Is it harassment and direct discrimination to suspend a teacher who can only write by hand for a few minutes?
No, held the EAT in Ahmed v The Cardinal Hume Academies.
The Claimant had dyspraxia, a condition affecting co-ordination. The school were concerned he could not fulfil his role and suspended him pending investigation. The Claimant submitted a formal grievance and resigned claiming constructive dismissal.
The tribunal dismissed the Claimant's claim.
The Claimant appealed to the EAT on the basis that s26(4) of the ERA had not been properly considered. He alleged that the tribunal had placed too much emphasis on whether it was reasonable for the conduct to have caused harassment and had failed to consider the perception of the alleged victim or the other circumstance of the case.
The EAT confirmed the Court of Appeal case of Pemberton v Inwood.
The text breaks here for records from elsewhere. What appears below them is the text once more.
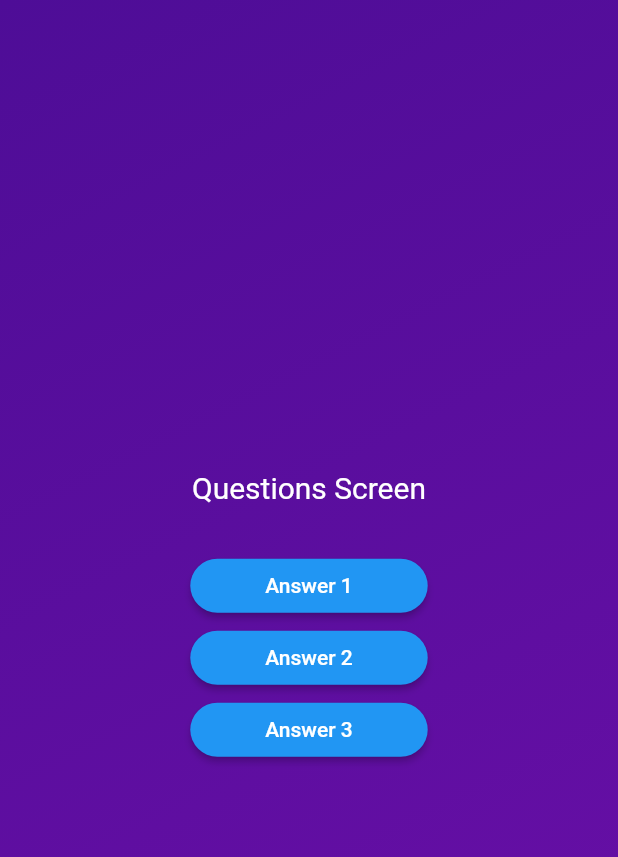
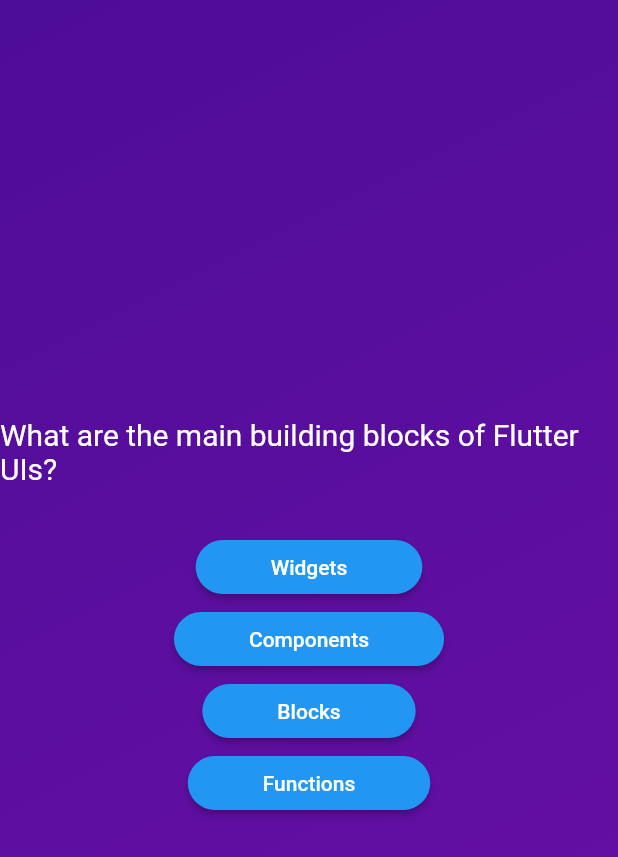
Before and after one commit to alvdev/mobile-apps, a Flutter app: the screen it shows after launch, after a tap on "Start Quiz", on a phone screen of 412 x 824 dp. Shown: the top 857 px of the screen. Run offline on Flutter 3.47's test engine with Material 2 defaults, Android fonts, the phone set to English and light mode, and no system bars; our stand-ins replace cloud_firestore, firebase_auth, firebase_core, font_awesome_flutter, google_fonts, google_sign_in and 2 more; accounts and stored records are empty; network calls fail.

Commit message:
add answer buttons dinamically

```diff
--- a/quiz/lib/questions_screen.dart
+++ b/quiz/lib/questions_screen.dart
@@ -1,6 +1,7 @@
 import 'package:flutter/material.dart';
 
 import 'package:quiz/answer_button.dart';
+import 'package:quiz/data/questions.dart';
 
 class QuestionsScreen extends StatefulWidget {
   const QuestionsScreen({super.key});
@@ -14,18 +15,23 @@
 class _QuestionsScreenState extends State<QuestionsScreen> {
   @override
   Widget build(context) {
+    final currentQuestion = questions[0];
+
     return Center(
       child: Column(
         mainAxisAlignment: MainAxisAlignment.center,
         children: [
-          const Text(
-            'Questions Screen',
-            style: TextStyle(fontSize: 20, color: Colors.white),
+          Text(
+            currentQuestion.question,
+            style: const TextStyle(fontSize: 20, color: Colors.white),
           ),
           const SizedBox(height: 30),
-          AnswerButton(answer: 'Answer 1', onTap: () {}),
-          AnswerButton(answer: 'Answer 2', onTap: () {}),
-          AnswerButton(answer: 'Answer 3', onTap: () {}),
+          ...currentQuestion.answer.map(
+            (item) => AnswerButton(
+              answer: item,
+              onTap: () {},
+            ),
+          ),
         ],
       ),
     );
```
Reasonableness is the first hurdle to be cleared, if it is not, the further factors in s24(4) need not be considered.
The EAT also found that the Claimant's handwriting was an adverse effect of his disability and not the disability itself. The suspension could therefore not be discrimination directly because of disability.
Thanks to Harry Wiltshire of Broadway House Chambers for preparing this case summary.